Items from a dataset
—————

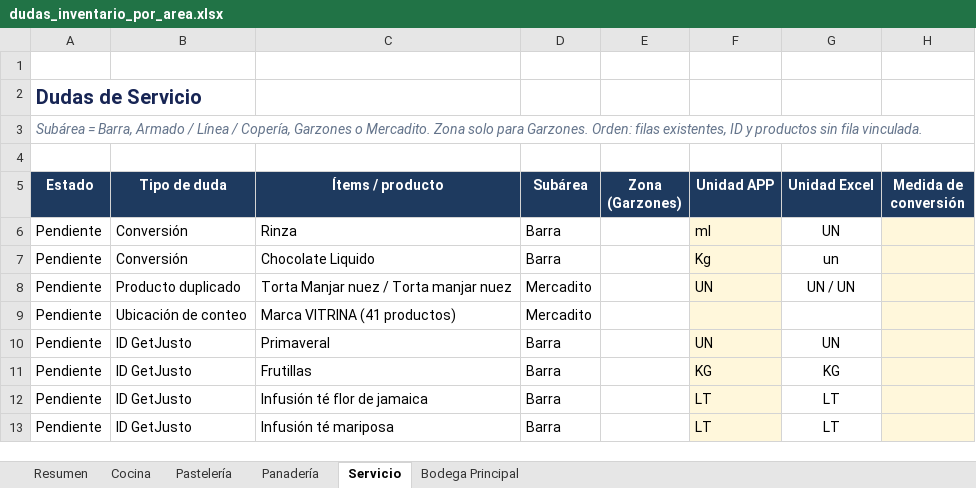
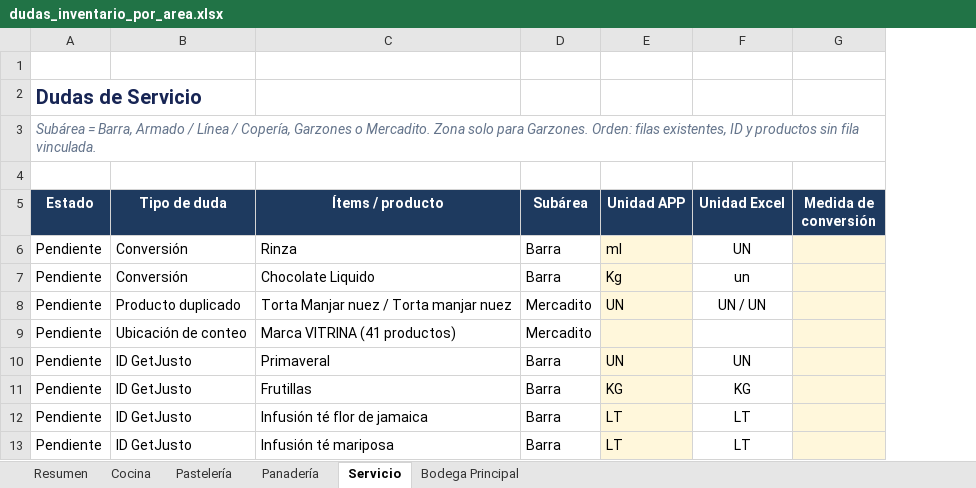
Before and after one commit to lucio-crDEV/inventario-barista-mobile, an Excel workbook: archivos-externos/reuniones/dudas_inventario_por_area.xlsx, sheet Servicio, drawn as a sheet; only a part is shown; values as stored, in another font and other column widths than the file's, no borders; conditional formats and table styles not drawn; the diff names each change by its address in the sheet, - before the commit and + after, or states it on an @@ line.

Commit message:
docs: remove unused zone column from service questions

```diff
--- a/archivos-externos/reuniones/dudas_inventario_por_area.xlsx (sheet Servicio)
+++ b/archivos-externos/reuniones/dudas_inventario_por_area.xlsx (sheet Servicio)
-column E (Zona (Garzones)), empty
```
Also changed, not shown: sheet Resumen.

—————

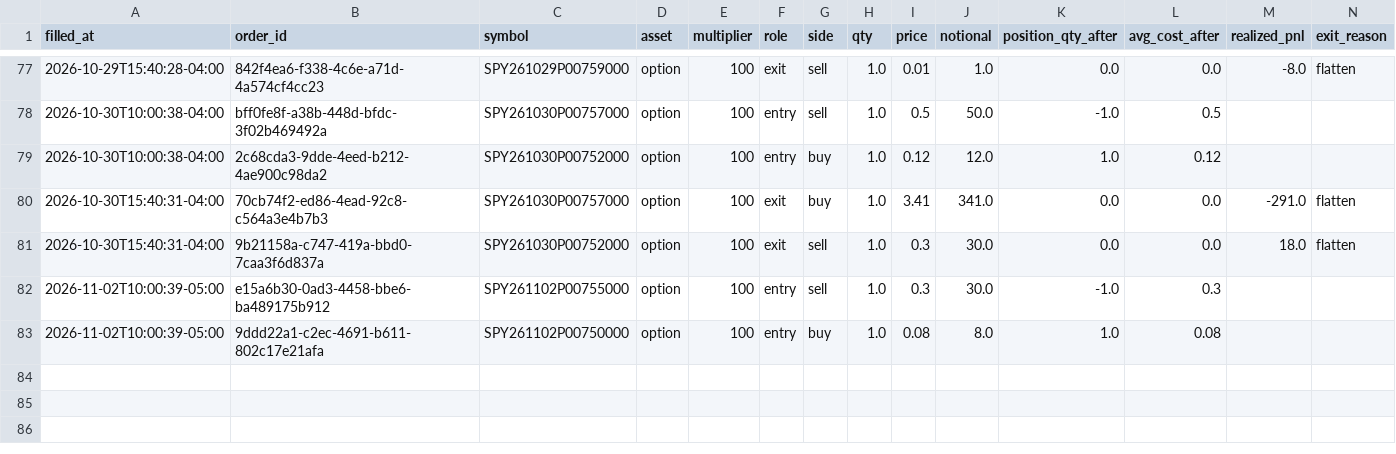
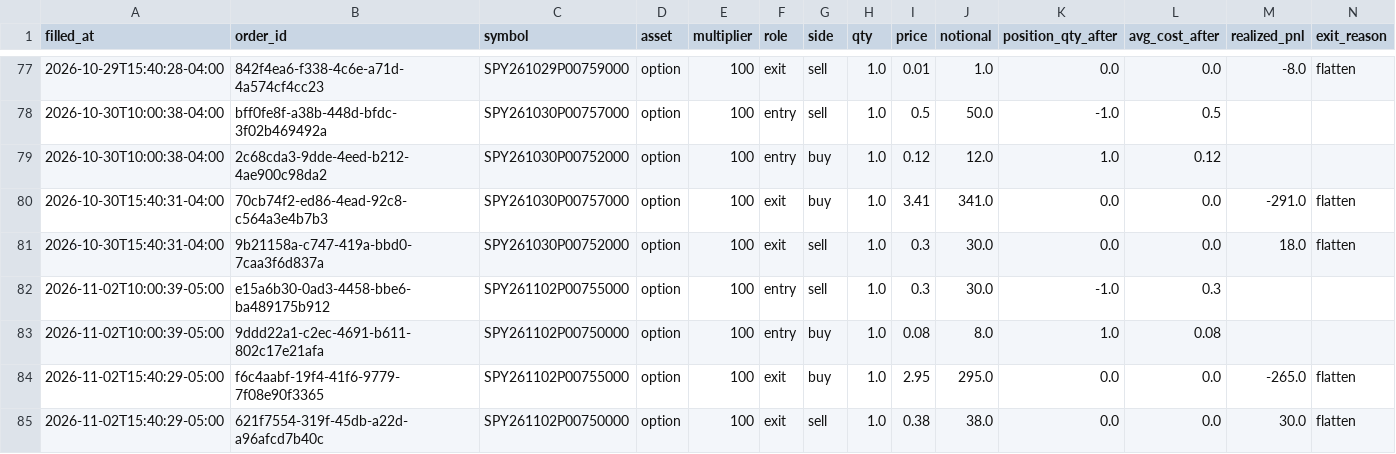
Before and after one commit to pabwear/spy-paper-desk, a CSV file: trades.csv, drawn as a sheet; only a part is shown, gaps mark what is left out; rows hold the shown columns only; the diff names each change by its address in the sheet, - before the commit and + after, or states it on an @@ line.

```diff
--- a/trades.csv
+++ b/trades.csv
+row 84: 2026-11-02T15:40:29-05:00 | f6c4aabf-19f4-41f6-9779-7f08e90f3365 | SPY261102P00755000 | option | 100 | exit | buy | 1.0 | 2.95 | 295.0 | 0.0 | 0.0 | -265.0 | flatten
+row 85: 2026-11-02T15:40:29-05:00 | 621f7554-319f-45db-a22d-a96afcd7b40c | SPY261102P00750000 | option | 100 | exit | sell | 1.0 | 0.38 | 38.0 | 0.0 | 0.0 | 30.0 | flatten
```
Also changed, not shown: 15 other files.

—————

__EXERCISE BRIEF__.
Look through the entries and give the number of lines containing the word "changed". Add nothing else.

__OUTPUT OF THE TASK__.
2